Email updates

Keep up to date with the latest news and content from BMC Genomics and BioMed Central.

Open Access Research article

Pyrosequencing of the Camptotheca acuminata transcriptome reveals putative genes involved in camptothecin biosynthesis and transport

Yongzhen Sun1, Hongmei Luo1, Ying Li1, Chao Sun1, Jingyuan Song1, Yunyun Niu1, Yingjie Zhu1, Liang Dong1, Aiping Lv2, Enzo Tramontano3 and Shilin Chen1*

Author affiliations

1 The Key Laboratory of Bioactive Substances and Resources Utilization of Chinese Herbal Medicine, Ministry of Education, Institute of Medicinal Plant Development, Chinese Academy of Medical Sciences & Peking Union Medical College, Beijing 100193, P. R. China

2 Institute of Basic Theory, China Academy of Traditional Chinese Medicine, Beijing, China

3 Department of Applied Sciences in Biosystems, University of Cagliari, Monserrato (Cagliari), Italy

For all author emails, please log on.

Citation and License

BMC Genomics 2011, 12:533  doi:10.1186/1471-2164-12-533

Published: 30 October 2011

Abstract

Background

Camptotheca acuminata is a Nyssaceae plant, often called the "happy tree", which is indigenous in Southern China. C. acuminata produces the terpenoid indole alkaloid, camptothecin (CPT), which exhibits clinical effects in various cancer treatments. Despite its importance, little is known about the transcriptome of C. acuminata and the mechanism of CPT biosynthesis, as only few nucleotide sequences are included in the GenBank database.

Results

From a constructed cDNA library of young C. acuminata leaves, a total of 30,358 unigenes, with an average length of 403 bp, were obtained after assembly of 74,858 high quality reads using GS De Novo assembler software.
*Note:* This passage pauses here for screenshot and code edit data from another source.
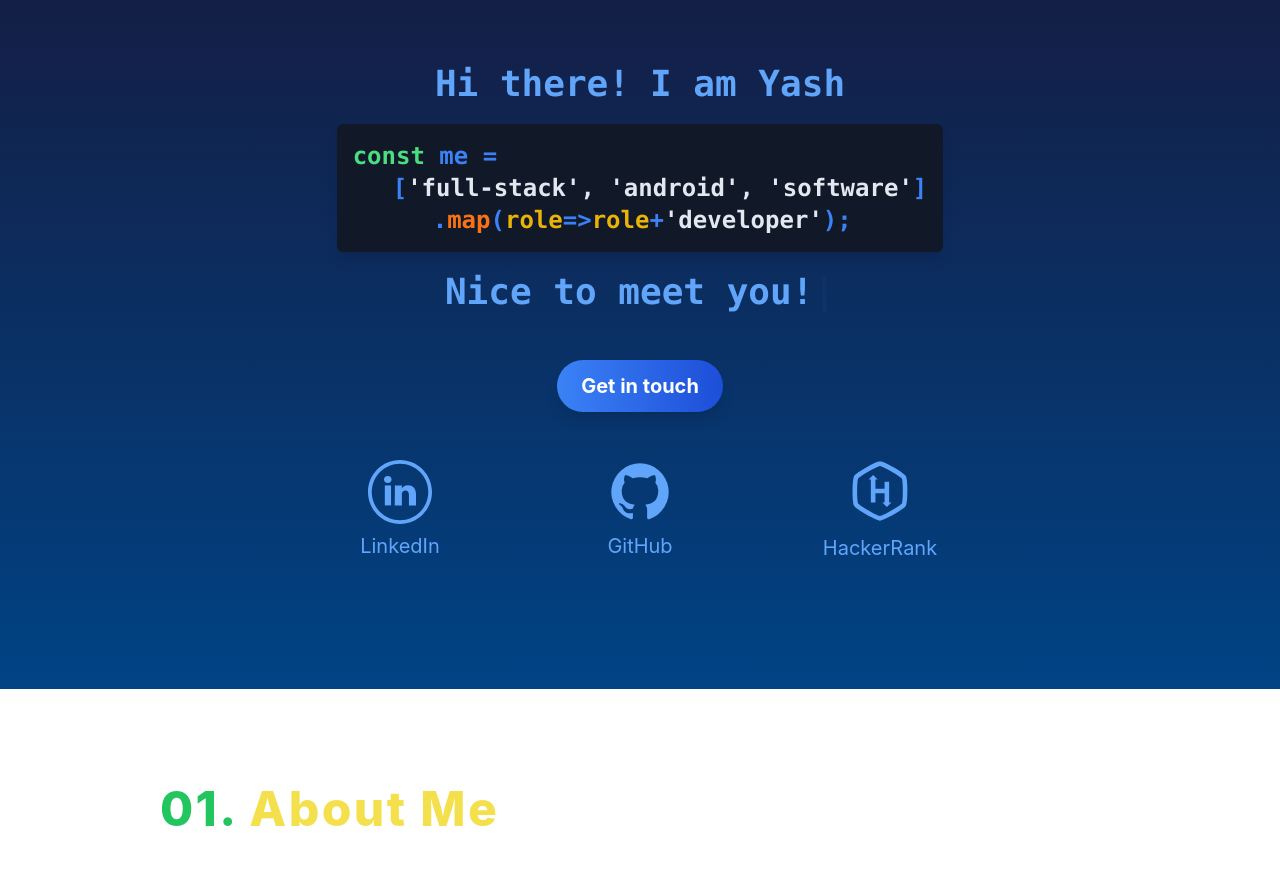
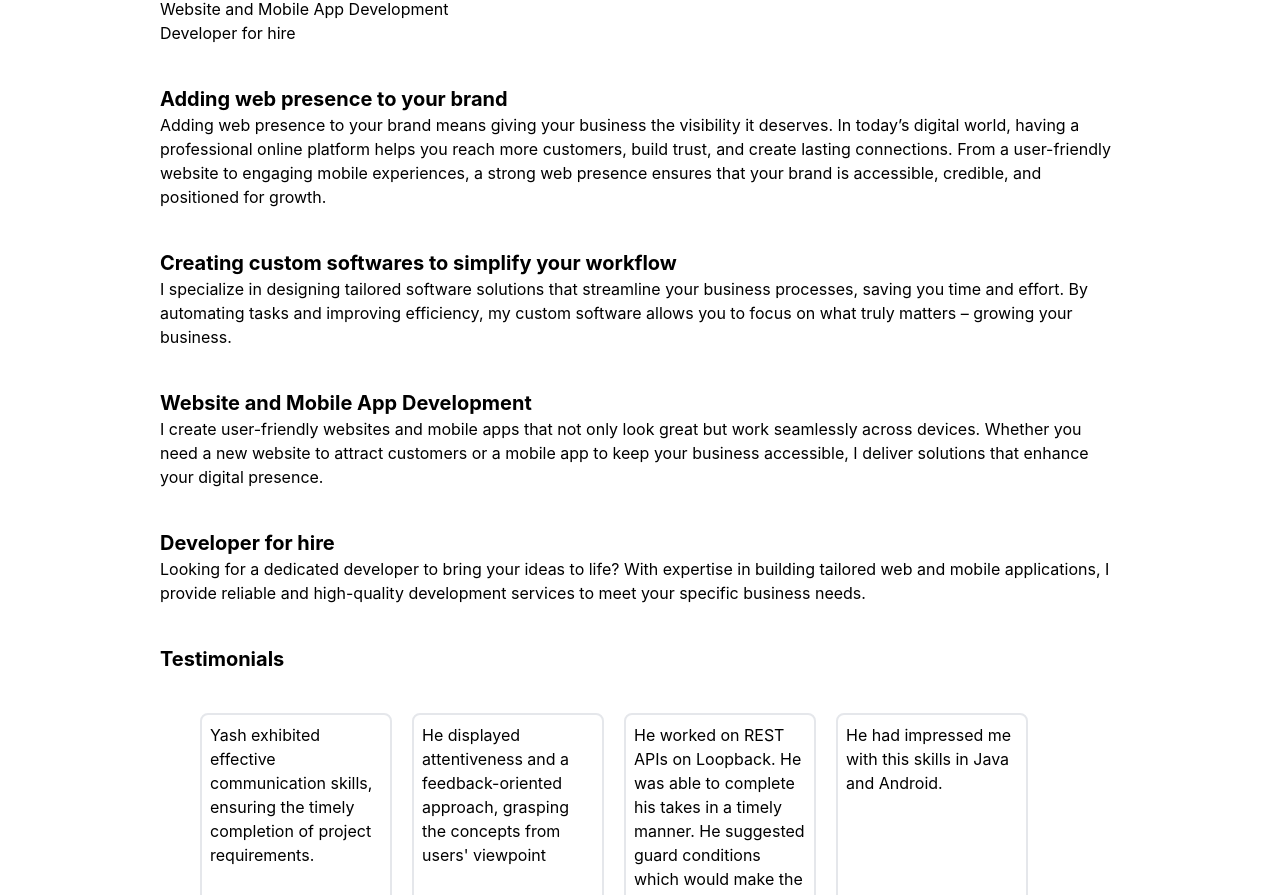
Before and after one commit to yashtibrewal/portfolio-website, a React (Create React App) app: page /services in a window 1280 px wide. Shown: the part 111-1006 px from the top of the page. Built offline with nearby package versions, Linux system fonts and the light colour scheme.

Commit message:
created servies route

```diff
--- a/package.json
+++ b/package.json
@@ -7,6 +7,7 @@
     "node-static": "^0.7.11",
     "react": "^18.0.0",
     "react-dom": "^18.0.0",
+    "react-router-dom": "^6.26.1",
     "react-scripts": "5.0.0",
     "react-typed": "^2.0.12",
     "serve": "^14.2.3",
--- a/src/App.tsx
+++ b/src/App.tsx
@@ -1,70 +1,21 @@
 import './css/App.css'
-import NavigationBar from './components/NavigationBar/NavigationBar';
-import AboutMe from './components/AboutMe';
-import Greet from './components/Greetings';
-import Experience from './components/Experience/Experience';
-import Education from './components/Education/Education';
-import { useEffect, useState } from 'react';
-import eventEmitter from './CustomEventEmitter';
-import Projects from './components/Projects/Projects';
-import Certificates from './components/Certification/Certificates';
-import Footer from './components/Footer';
 
-
+import { BrowserRouter as Router, Routes, Route } from 'react-router-dom';
+import Home from './Home';
+import Services from './components/Services';
 
 function App() {
 
-  const [isPanelOpen, setPanel] = useState(false);
+  return (
+    <Router>
+      <div className="App">
+        <Routes>
+          <Route path='/' element={<Home />} />
+          <Route path='/services' element={<Services />} />
+        </Routes>
+      </div>
+    </Router>
 
-
-  useEffect(() => {
-    const eventListener = (isPanelOpen: boolean) => {
-      setPanel(isPanelOpen);
-
-      // Disable scroll when panel is open
-      if (isPanelOpen) {
-        document.body.style.overflow = 'hidden';
-      } else {
-        document.body.style.overflow = 'auto'; // Reset scroll when panel is closed
-      }
-    };
-
-    eventEmitter.on('panelToggled', eventListener);
-
-    return () => {
-      eventEmitter.off('panelToggled', eventListener);
-    };
-  }, []);
-
-  const closePanel = () => {
-    eventEmitter.emit('panelClosed', eventEmitter);
-    setPanel(false);
-    document.body.style.overflow = 'auto'; // Reset scroll when panel is closed
-  }
-  return (
-    <div className="App">
-
-      {/* Gradient background */}
-      <div className={`fixed inset-0 bg-gradient-to-b from-my-blue  to-my-blue-2 `} />
-      <NavigationBar></NavigationBar>
-
-      {/* Content */}
-      <div onClick={closePanel} className={`relative z-10 bg-transparent text-my-yellow px-4 md:px-8 lg:px-24 xl:px-40 2xl:px-60 transition-all duration-300 ${isPanelOpen ? 'blur-md' : ''}`}>
-        <div className={`pb-20 space-y-10 md:space-y-12 lg:space-y-20 xl:space-y-24 2xl:space-y-32  ${isPanelOpen ? 'pointer-events-none' : ''}`}>
-          <Greet />
-          <AboutMe></AboutMe>
-          <Education />
-          <Experience />
-          <Projects />
-          <Certificates />
-        </div>
-      </div>
-      <div className={`relative z-10 w-full bottom-0 transition-all duration-300 ${isPanelOpen ? ' blur-md pointer-events-none' : ''}`}>
-        <Footer ></Footer>
-
-      </div>
-
-    </div>
   );
 }
 
--- /dev/null
+++ b/src/Home.tsx
@@ -0,0 +1,71 @@
+import { useState, useEffect } from "react";
+import AboutMe from "./components/AboutMe";
+import Certificates from "./components/Certification/Certificates";
+import Education from "./components/Education/Education";
+import Experience from "./components/Experience/Experience";
+import Footer from "./components/Footer";
+import Greet from "./components/Greetings";
+import NavigationBar from "./components/NavigationBar/NavigationBar";
+import Projects from "./components/Projects/Projects";
+import eventEmitter from "./CustomEventEmitter";
+
+import pageStyles from './components/page.module.css';
+
+function Home() {
+
+    const [isPanelOpen, setPanel] = useState(false);
+
+
+    useEffect(() => {
+        const eventListener = (isPanelOpen: boolean) => {
+            setPanel(isPanelOpen);
+
+            // Disable scroll when panel is open
+            if (isPanelOpen) {
+                document.body.style.overflow = 'hidden';
+            } else {
+                document.body.style.overflow = 'auto'; // Reset scroll when panel is closed
+            }
+        };
+
+        eventEmitter.on('panelToggled', eventListener);
+
+        return () => {
+            eventEmitter.off('panelToggled', eventListener);
+        };
+    }, []);
+
+    const closePanel = () => {
+        eventEmitter.emit('panelClosed', eventEmitter);
+        setPanel(false);
+        document.body.style.overflow = 'auto'; // Reset scroll when panel is closed
+    }
+    return (
+        <div className="Home">
+
+            {/* Gradient background */}
+            <div className={pageStyles.bg_gradient} />
+            <NavigationBar></NavigationBar>
+
+            {/* Content */}
+            <div onClick={closePanel} className={`relative z-10 bg-transparent text-my-yellow ${pageStyles.pagePadding} transition-all duration-300 ${isPanelOpen ? 'blur-md' : ''}`}>
+                <div className={`pb-20 space-y-10 md:space-y-12 lg:space-y-20 xl:space-y-24 2xl:space-y-32  ${isPanelOpen ? 'pointer-events-none' : ''}`}>
+                    <Greet />
+                    <AboutMe></AboutMe>
+                    <Education />
+                    <Experience />
+                    <Projects />
+                    <Certificates />
+                </div>
+            </div>
+            <div className={`relative z-10 w-full bottom-0 transition-all duration-300 ${isPanelOpen ? ' blur-md pointer-events-none' : ''}`}>
+                <Footer ></Footer>
+
+            </div>
+
+        </div>
+    );
+}
+
+
+export default Home
--- a/src/components/AboutMe.tsx
+++ b/src/components/AboutMe.tsx
@@ -54,7 +54,7 @@ function AboutMe() {
             <img
               className="object-contain border-2 border-blue-500 rounded-lg shadow-lg mb-5"
               src="images/professional-picture.jpeg"
-              alt="My Picture"
+              alt="Professional"
               title="Yash Tibrewal"
             />
           </div>
--- a/src/components/Greetings.tsx
+++ b/src/components/Greetings.tsx
@@ -1,6 +1,7 @@
 import { ReactTyped } from "react-typed";
 import FadeInSection from "./FadeInSection";
 import Profiles from "./Profiles/Profiles";
+import { Link } from "react-router-dom";
 
 export default function Greet() {
     return (
@@ -48,7 +49,7 @@ export default function Greet() {
                 </div>
 
             </div>
-            <div className="flex mx-auto">
+            <div className="flex mx-auto space-x-5">
                 <button
                     onClick={() => {
                         window.open(
@@ -60,6 +61,11 @@ export default function Greet() {
                 >
                     Get in touch
                 </button>
+                <Link
+                    className="mx-auto w-fit px-6 py-3 rounded-full bg-gradient-to-r from-blue-500 to-blue-700 hover:from-blue-600 hover:to-blue-800 text-white shadow-lg hover:shadow-xl transition-all duration-300 ease-in-out transform hover:scale-105 font-bold text-sm md:text-base lg:text-lg xl:text-xl"
+                    to={"/services"}                >
+                    Explore my services
+                </Link>
             </div>
             <div className="pb-20">
                 <Profiles />
--- /dev/null
+++ b/src/components/Services.tsx
@@ -0,0 +1,97 @@
+import Footer from "./Footer";
+import pageStyles from './page.module.css';
+import styles from './services.module.css';
+
+function Services() {
+
+    const services = [
+
+        'Adding web presence to your brand',
+        'Creating custom softwares to simplify your workflow',
+        'Website and Mobile App Development',
+        'Developer for hire'
+
+    ]
+
+    return (
+        <div className={pageStyles.pagePadding}>
+
+            {/* Gradient Background */}
+            {/* <div className={pageStyles.bg_gradient} /> */}
+
+
+            <div
+                className="flex-col space-y-10">
+                <div>
+                    <div className="text-6xl font-bold">
+                        Your Growth, My Priority
+                    </div>
+                    <div>
+                        <ul>
+                            {services.map((service, index) => {
+                                return <li key={index}>{service}</li>
+                            })}
+                        </ul>
+                    </div>
+                </div>
+                <div>
+                    <div className="text-xl font-bold">
+                        {services[0]}
+                    </div>
+                    <p>
+                        Adding web presence to your brand means giving your business the visibility it deserves. In today’s digital world, having a professional online platform helps you reach more customers, build trust, and create lasting connections. From a user-friendly website to engaging mobile experiences, a strong web presence ensures that your brand is accessible, credible, and positioned for growth.
+                    </p>
+                </div>
+                <div>
+                    <div className="text-xl font-bold">
+                        {services[1]}
+                    </div>
+                    <p>
+                        I specialize in designing tailored software solutions that streamline your business processes, saving you time and effort. By automating tasks and improving efficiency, my custom software allows you to focus on what truly matters – growing your business.
+                    </p>
+                </div>
+                <div>
+                    <div className="text-xl font-bold">
+                        {services[2]}
+                    </div>
+                    <p>
+                        I create user-friendly websites and mobile apps that not only look great but work seamlessly across devices. Whether you need a new website to attract customers or a mobile app to keep your business accessible, I deliver solutions that enhance your digital presence.
+                    </p>
+                </div>
+                <div>
+                    <div className="text-xl font-bold">
+                        {services[3]}
+                    </div>
+                    <p>
+                        Looking for a dedicated developer to bring your ideas to life? With expertise in building tailored web and mobile applications, I provide reliable and high-quality development services to meet your specific business needs.
+                    </p>
+                </div>
+                <div>
+                    <div className="text-xl font-bold">
+                        Testimonials
+                    </div>
+                    <div className="flex flex-wrap gap-x-5 p-10">
+                        <div className={styles.card}>
+                            Yash exhibited effective communication skills, ensuring the timely completion of project requirements.
+                        </div>
+                        <div className={styles.card}>
+                            He displayed attentiveness and a feedback-oriented approach, grasping the concepts from users' viewpoint
+                        </div>
+                        <div className={styles.card}>
+                            He worked on REST APIs on Loopback. He was able to complete his takes in a timely manner. He suggested guard conditions which would make the REST APIs more robust with respect to edge cases.
+                        </div>
+                        <div className={styles.card}>
+                            He had impressed me with this skills in Java and Android.
+                        </div>
+                    </div>
+                </div>
+            </div>
+
+            <div className="relative bottom-0">
+                {/* <Footer></Footer> */}
+            </div>
+        </div>
+    )
+}
+
+export default Services;
--- a/src/components/page.module.css
+++ b/src/components/page.module.css
@@ -42,3 +42,11 @@
 .numbering {
     @apply text-green-500;
 }
+
+.bg_gradient {
+    @apply fixed inset-0 bg-gradient-to-b from-my-blue to-my-blue-2;
+}
+
+.pagePadding{
+    @apply px-4 md:px-8 lg:px-24 xl:px-40 2xl:px-60;
+}
--- /dev/null
+++ b/src/components/services.module.css
@@ -0,0 +1,5 @@
+@tailwind utilities;
+
+.card {
+    @apply border-2 w-48 p-2 rounded-lg;
+}
```
Also changed, not shown: src/components/Experience/Experience.tsx (+5 -4 lines), 1 other file (tests, documents, lock files or other folders).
Through functional annotation, a total of 21,213 unigenes were annotated at least once against the NCBI nucleotide (Nt), non-redundant protein (Nr), Uniprot/SwissProt, Kyoto Encyclopedia of Genes and Genomes (KEGG), and Arabidopsis thaliana proteome (TAIR) databases. Further analysis identified 521 ESTs representing 20 enzyme genes that are involved in the backbone of the CPT biosynthetic pathway in the library. Three putative genes in the upstream pathway, including genes for geraniol-10-hydroxylase (CaPG10H), secologanin synthase (CaPSCS), and strictosidine synthase (CaPSTR) were cloned and analyzed. The expression level of the three genes was also detected using qRT-PCR in C. acuminata. With respect to the branch pathway of CPT synthesis, six cytochrome P450s transcripts were selected as candidate transcripts by detection of transcript expression in different tissues using qRT-PCR. In addition, one glucosidase gene was identified that might participate in CPT biosynthesis. For CPT transport, three of 21 transcripts for multidrug resistance protein (MDR) transporters were also screened from the dataset by their annotation result and gene expression analysis.

Conclusion

This study produced a large amount of transcriptome data from C. acuminata by 454 pyrosequencing. According to EST annotation, catalytic features prediction, and expression analysis, novel putative transcripts involved in CPT biosynthesis and transport were discovered in C. acuminata. This study will facilitate further identification of key enzymes and transporter genes in C. acuminata.